• Front-end code edit data

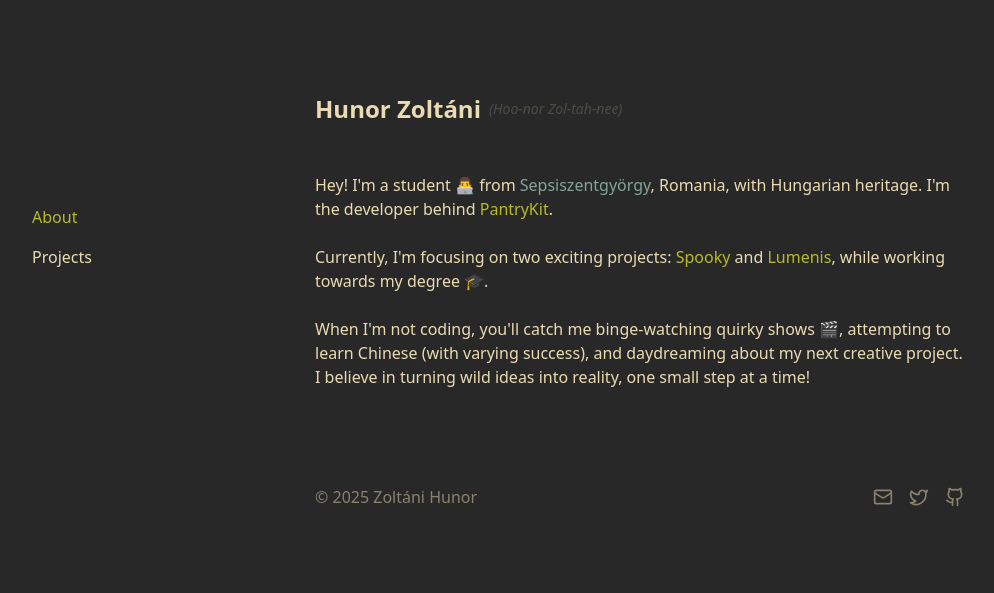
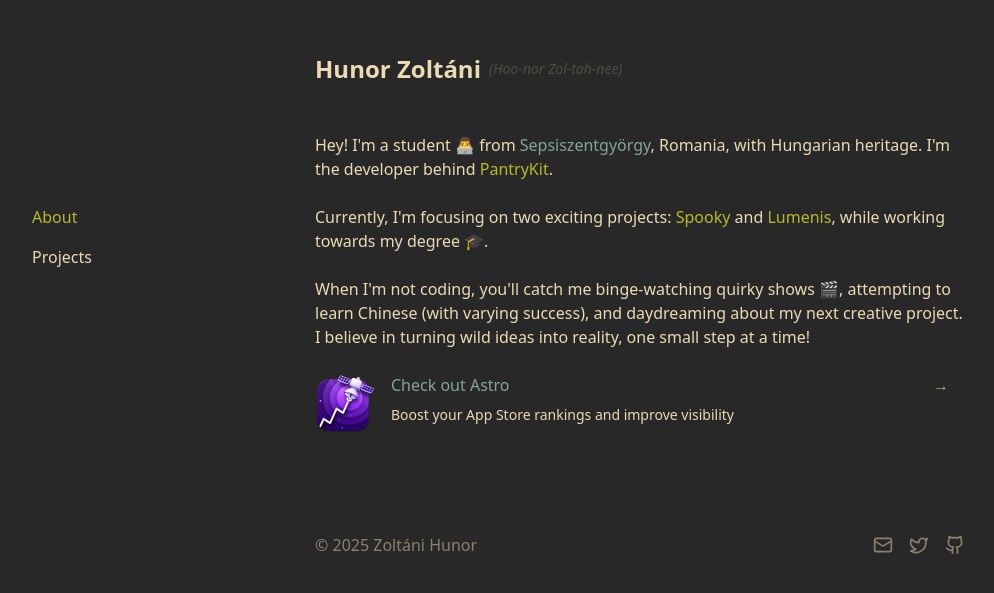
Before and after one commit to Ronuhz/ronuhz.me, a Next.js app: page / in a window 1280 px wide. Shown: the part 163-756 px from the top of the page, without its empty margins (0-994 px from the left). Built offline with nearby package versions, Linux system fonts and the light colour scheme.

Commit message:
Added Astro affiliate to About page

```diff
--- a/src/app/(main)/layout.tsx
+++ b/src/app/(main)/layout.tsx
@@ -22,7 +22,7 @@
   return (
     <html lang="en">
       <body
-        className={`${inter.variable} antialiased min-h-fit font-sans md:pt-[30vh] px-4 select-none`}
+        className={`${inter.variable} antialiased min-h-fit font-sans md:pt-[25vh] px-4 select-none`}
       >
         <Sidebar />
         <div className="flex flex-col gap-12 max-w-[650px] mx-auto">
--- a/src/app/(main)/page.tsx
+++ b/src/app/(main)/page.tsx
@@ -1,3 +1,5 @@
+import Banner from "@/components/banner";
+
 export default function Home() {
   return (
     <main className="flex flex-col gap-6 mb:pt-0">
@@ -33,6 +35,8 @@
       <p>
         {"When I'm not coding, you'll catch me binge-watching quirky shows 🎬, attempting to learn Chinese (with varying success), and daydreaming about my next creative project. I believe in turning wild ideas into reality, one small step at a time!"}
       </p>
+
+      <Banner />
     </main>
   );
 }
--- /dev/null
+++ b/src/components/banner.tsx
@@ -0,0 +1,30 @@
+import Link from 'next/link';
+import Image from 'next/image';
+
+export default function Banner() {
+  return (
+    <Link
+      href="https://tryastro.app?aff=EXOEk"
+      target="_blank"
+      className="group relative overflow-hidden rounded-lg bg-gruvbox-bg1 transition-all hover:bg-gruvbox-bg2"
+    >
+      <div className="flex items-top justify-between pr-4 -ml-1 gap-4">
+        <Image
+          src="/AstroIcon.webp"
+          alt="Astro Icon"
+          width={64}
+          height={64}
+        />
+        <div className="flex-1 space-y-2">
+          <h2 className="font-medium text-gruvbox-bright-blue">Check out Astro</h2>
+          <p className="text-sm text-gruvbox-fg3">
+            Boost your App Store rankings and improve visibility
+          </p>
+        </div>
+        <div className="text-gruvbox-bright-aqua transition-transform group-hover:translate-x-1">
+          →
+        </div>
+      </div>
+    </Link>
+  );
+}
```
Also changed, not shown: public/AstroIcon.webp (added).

• Assignment
Scan the records above and report every line with the string "main".

• Worked solution
--- a/src/app/(main)/layout.tsx
+++ b/src/app/(main)/layout.tsx
--- a/src/app/(main)/page.tsx
+++ b/src/app/(main)/page.tsx
     <main className="flex flex-col gap-6 mb:pt-0">
     </main>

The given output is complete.